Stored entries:
--- START ---
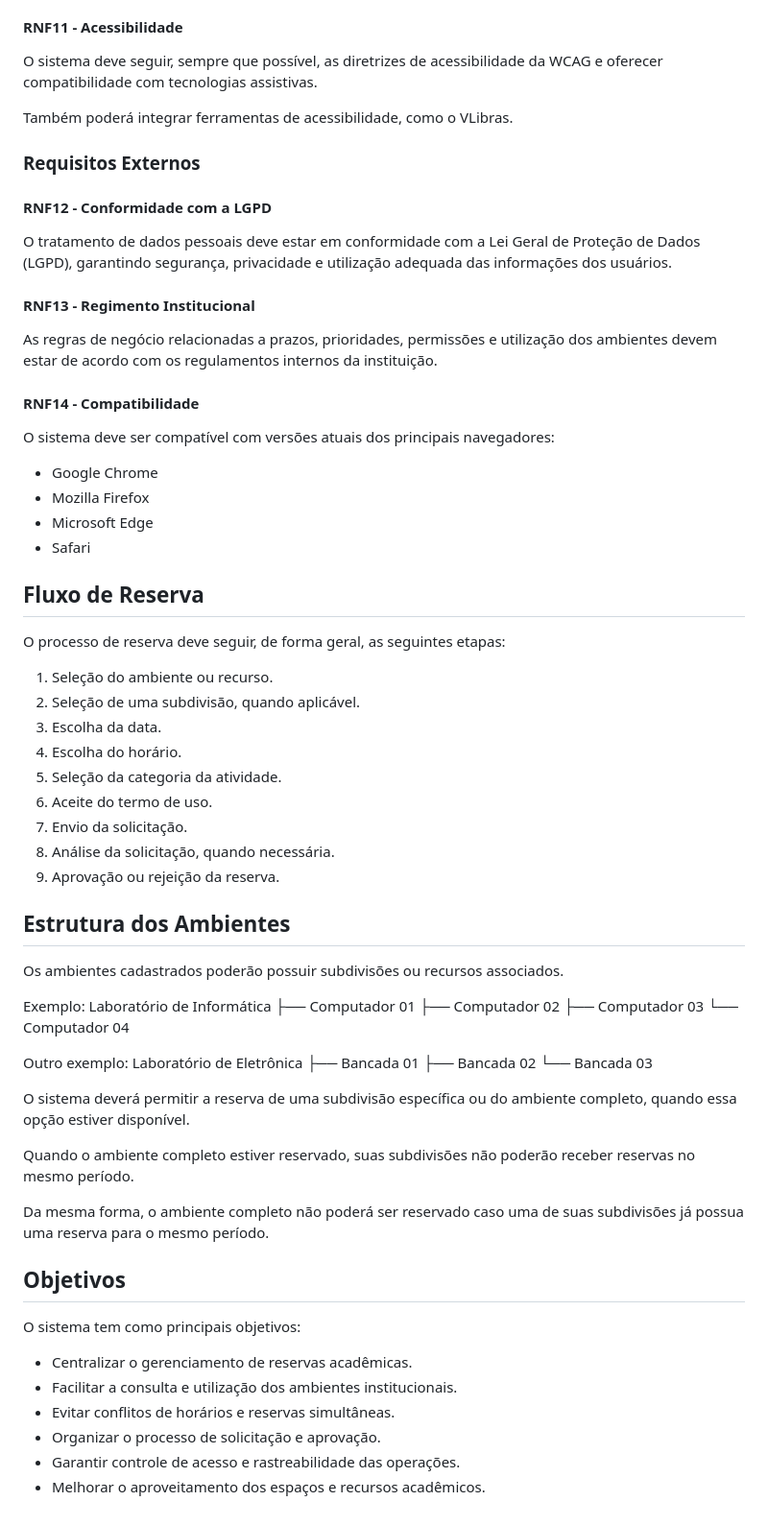
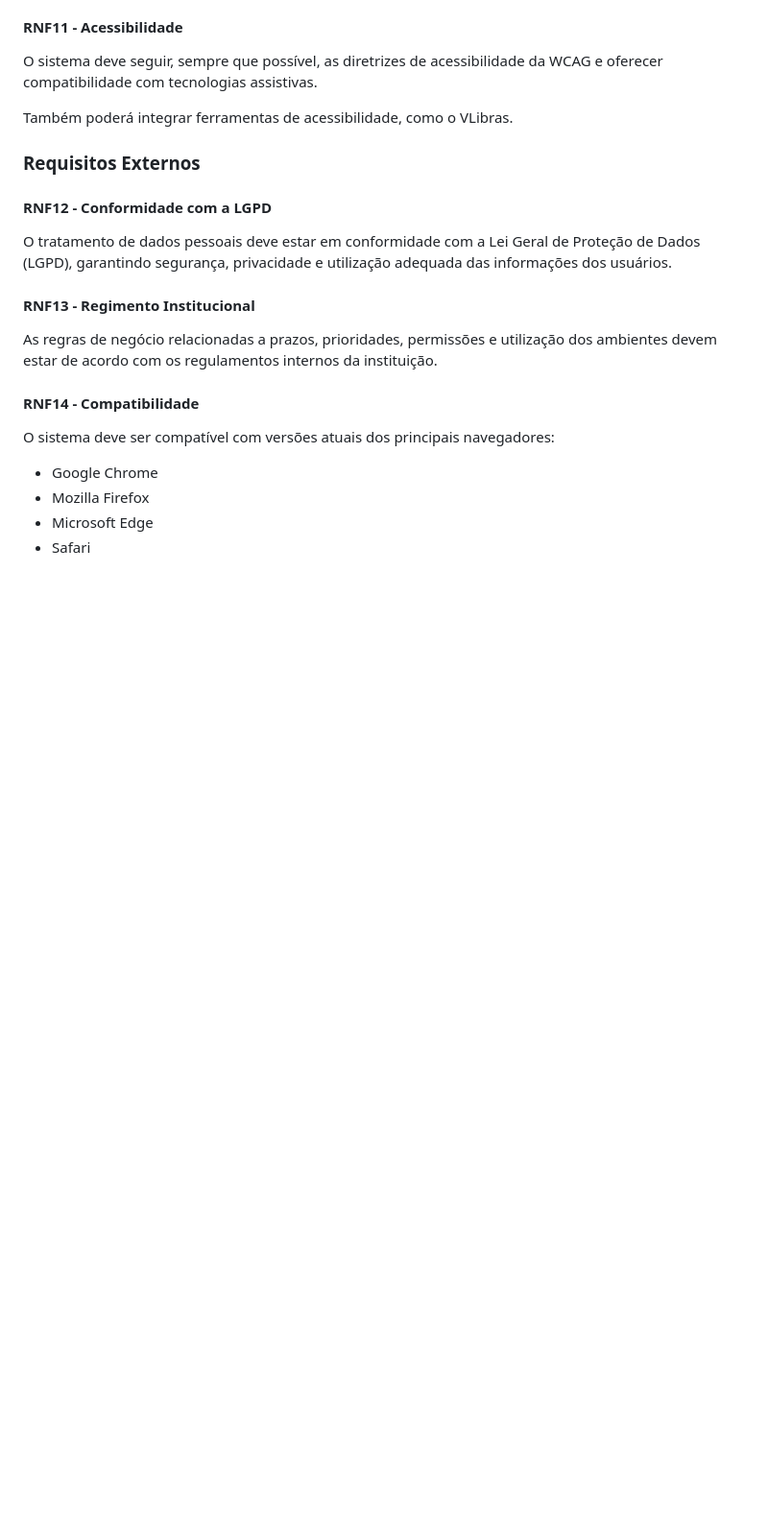
Before and after one commit to edu-almeidaf/reservas-academicas, a Markdown page: README.md, the part around the change. Shown at 96% size. GitHub-like rendering; blank space fills up the shorter version.

Commit message:
Update README.md
Ajuste do README.md para ficar compatível apenas com a entrega.

```diff
--- a/README.md
+++ b/README.md
@@ -159,51 +159,3 @@ O sistema deve ser compatível com versões atuais dos principais navegadores:
 - Mozilla Firefox
 - Microsoft Edge
 - Safari
-
-## Fluxo de Reserva
-
-O processo de reserva deve seguir, de forma geral, as seguintes etapas:
-
-1. Seleção do ambiente ou recurso.
-2. Seleção de uma subdivisão, quando aplicável.
-3. Escolha da data.
-4. Escolha do horário.
-5. Seleção da categoria da atividade.
-6. Aceite do termo de uso.
-7. Envio da solicitação.
-8. Análise da solicitação, quando necessária.
-9. Aprovação ou rejeição da reserva.
-
-## Estrutura dos Ambientes
-
-Os ambientes cadastrados poderão possuir subdivisões ou recursos associados.
-
-Exemplo:
-    Laboratório de Informática
-    ├── Computador 01
-    ├── Computador 02
-    ├── Computador 03
-    └── Computador 04
-
-Outro exemplo:
-    Laboratório de Eletrônica
-    ├── Bancada 01
-    ├── Bancada 02
-    └── Bancada 03
-
-O sistema deverá permitir a reserva de uma subdivisão específica ou do ambiente completo, quando essa opção estiver disponível.
-
-Quando o ambiente completo estiver reservado, suas subdivisões não poderão receber reservas no mesmo período.
-
-Da mesma forma, o ambiente completo não poderá ser reservado caso uma de suas subdivisões já possua uma reserva para o mesmo período.
-
-## Objetivos
-
-O sistema tem como principais objetivos:
-
-- Centralizar o gerenciamento de reservas acadêmicas.
-- Facilitar a consulta e utilização dos ambientes institucionais.
-- Evitar conflitos de horários e reservas simultâneas.
-- Organizar o processo de solicitação e aprovação.
-- Garantir controle de acesso e rastreabilidade das operações.
-- Melhorar o aproveitamento dos espaços e recursos acadêmicos.
```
--- END ---
_Required action:_
Copy out every entry exactly as written, but not the pictures.

_Result:_
Before and after one commit to edu-almeidaf/reservas-academicas, a Markdown page: README.md, the part around the change. Shown at 96% size. GitHub-like rendering; blank space fills up the shorter version.

Commit message:
Update README.md
Ajuste do README.md para ficar compatível apenas com a entrega.

```diff
--- a/README.md
+++ b/README.md
@@ -159,51 +159,3 @@ O sistema deve ser compatível com versões atuais dos principais navegadores:
 - Mozilla Firefox
 - Microsoft Edge
 - Safari
-
-## Fluxo de Reserva
-
-O processo de reserva deve seguir, de forma geral, as seguintes etapas:
-
-1. Seleção do ambiente ou recurso.
-2. Seleção de uma subdivisão, quando aplicável.
-3. Escolha da data.
-4. Escolha do horário.
-5. Seleção da categoria da atividade.
-6. Aceite do termo de uso.
-7. Envio da solicitação.
-8. Análise da solicitação, quando necessária.
-9. Aprovação ou rejeição da reserva.
-
-## Estrutura dos Ambientes
-
-Os ambientes cadastrados poderão possuir subdivisões ou recursos associados.
-
-Exemplo:
-    Laboratório de Informática
-    ├── Computador 01
-    ├── Computador 02
-    ├── Computador 03
-    └── Computador 04
-
-Outro exemplo:
-    Laboratório de Eletrônica
-    ├── Bancada 01
-    ├── Bancada 02
-    └── Bancada 03
-
-O sistema deverá permitir a reserva de uma subdivisão específica ou do ambiente completo, quando essa opção estiver disponível.
-
-Quando o ambiente completo estiver reservado, suas subdivisões não poderão receber reservas no mesmo período.
-
-Da mesma forma, o ambiente completo não poderá ser reservado caso uma de suas subdivisões já possua uma reserva para o mesmo período.
-
-## Objetivos
-
-O sistema tem como principais objetivos:
-
-- Centralizar o gerenciamento de reservas acadêmicas.
-- Facilitar a consulta e utilização dos ambientes institucionais.
-- Evitar conflitos de horários e reservas simultâneas.
-- Organizar o processo de solicitação e aprovação.
-- Garantir controle de acesso e rastreabilidade das operações.
-- Melhorar o aproveitamento dos espaços e recursos acadêmicos.
```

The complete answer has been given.